* Task directions *
Scan the entries below and return each line that contains "around".

* Input data *
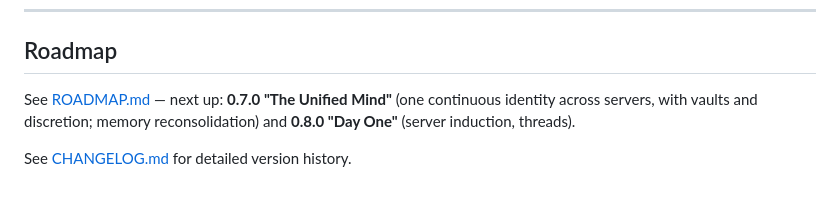
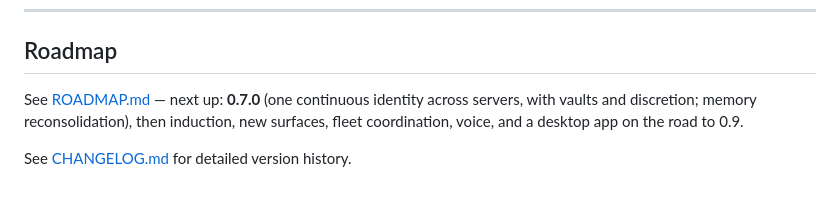
Before and after one commit to CharlesTheFool/discord-agents, a Markdown page: README.md, the part around the change. Drawn GitHub-style.

Commit message:
Roadmap capped at 0.9; 1.0 is operator-declared after testing, stability only

```diff
--- a/README.md
+++ b/README.md
@@ -299,8 +299,9 @@ Built with:
 
 ## Roadmap
 
-See [ROADMAP.md](ROADMAP.md) — next up: **0.7.0 "The Unified Mind"** (one
-continuous identity across servers, with vaults and discretion; memory
-reconsolidation) and **0.8.0 "Day One"** (server induction, threads).
+See [ROADMAP.md](ROADMAP.md) — next up: **0.7.0** (one continuous identity
+across servers, with vaults and discretion; memory reconsolidation), then
+induction, new surfaces, fleet coordination, voice, and a desktop app on the
+road to 0.9.
 
 See [CHANGELOG.md](CHANGELOG.md) for detailed version history.
```
Also changed, not shown: ROADMAP.md (+14 -20 lines).
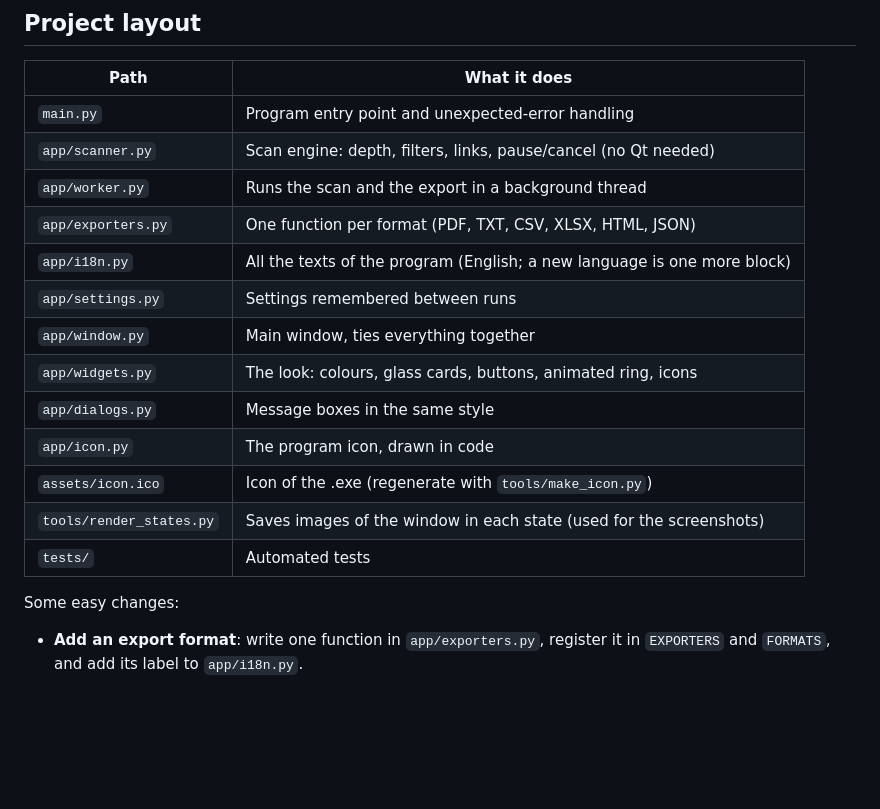
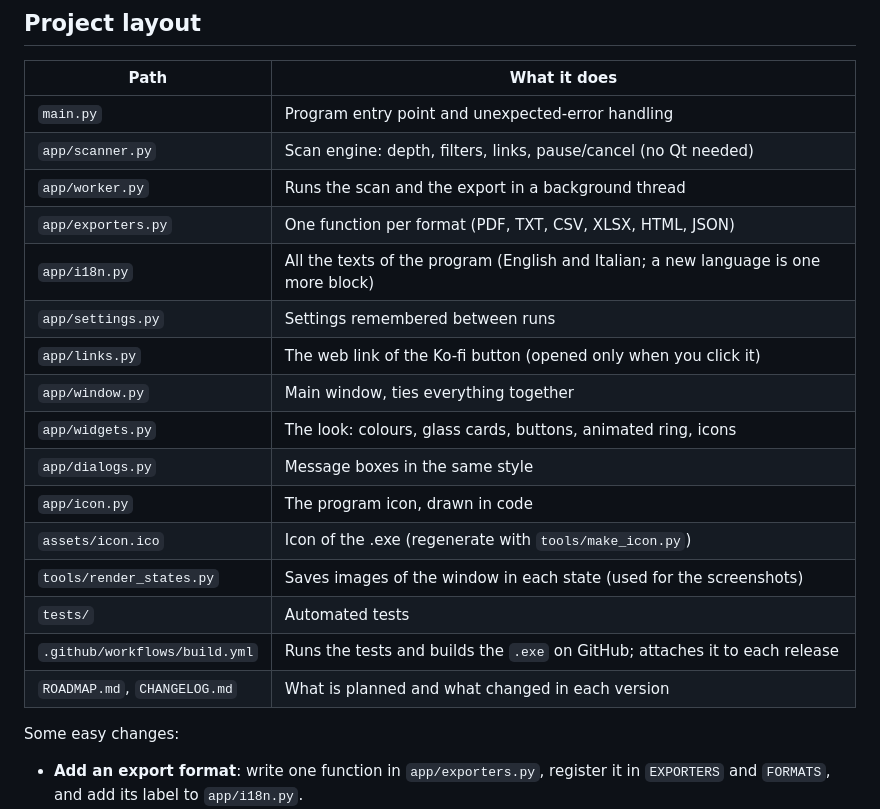
Before and after one commit to thenormal/pinos-folder-scanner, a Markdown page: README.md, the part around one of its changes. Drawn GitHub-style; blank space fills up the shorter version.

```diff
--- a/README.md
+++ b/README.md
@@ -75,8 +79,9 @@ python -m venv .venv
 | `app/scanner.py` | Scan engine: depth, filters, links, pause/cancel (no Qt needed) |
 | `app/worker.py` | Runs the scan and the export in a background thread |
 | `app/exporters.py` | One function per format (PDF, TXT, CSV, XLSX, HTML, JSON) |
-| `app/i18n.py` | All the texts of the program (English; a new language is one more block) |
+| `app/i18n.py` | All the texts of the program (English and Italian; a new language is one more block) |
 | `app/settings.py` | Settings remembered between runs |
+| `app/links.py` | The web link of the Ko-fi button (opened only when you click it) |
 | `app/window.py` | Main window, ties everything together |
 | `app/widgets.py` | The look: colours, glass cards, buttons, animated ring, icons |
 | `app/dialogs.py` | Message boxes in the same style |
@@ -84,6 +89,8 @@ python -m venv .venv
 | `assets/icon.ico` | Icon of the .exe (regenerate with `tools/make_icon.py`) |
 | `tools/render_states.py` | Saves images of the window in each state (used for the screenshots) |
 | `tests/` | Automated tests |
+| `.github/workflows/build.yml` | Runs the tests and builds the `.exe` on GitHub; attaches it to each release |
+| `ROADMAP.md`, `CHANGELOG.md` | What is planned and what changed in each version |
 
 Some easy changes:
 
```
Also changed, not shown: other parts of README.md (+11 -3 lines), CHANGELOG.md (+1 -1 lines), ROADMAP.md (+1 -1 lines), docs/screenshot-ready.png, docs/screenshot-scanning.png.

* Task answer *
Before and after one commit to CharlesTheFool/discord-agents, a Markdown page: README.md, the part around the change. Drawn GitHub-style.
Before and after one commit to thenormal/pinos-folder-scanner, a Markdown page: README.md, the part around one of its changes. Drawn GitHub-style; blank space fills up the shorter version.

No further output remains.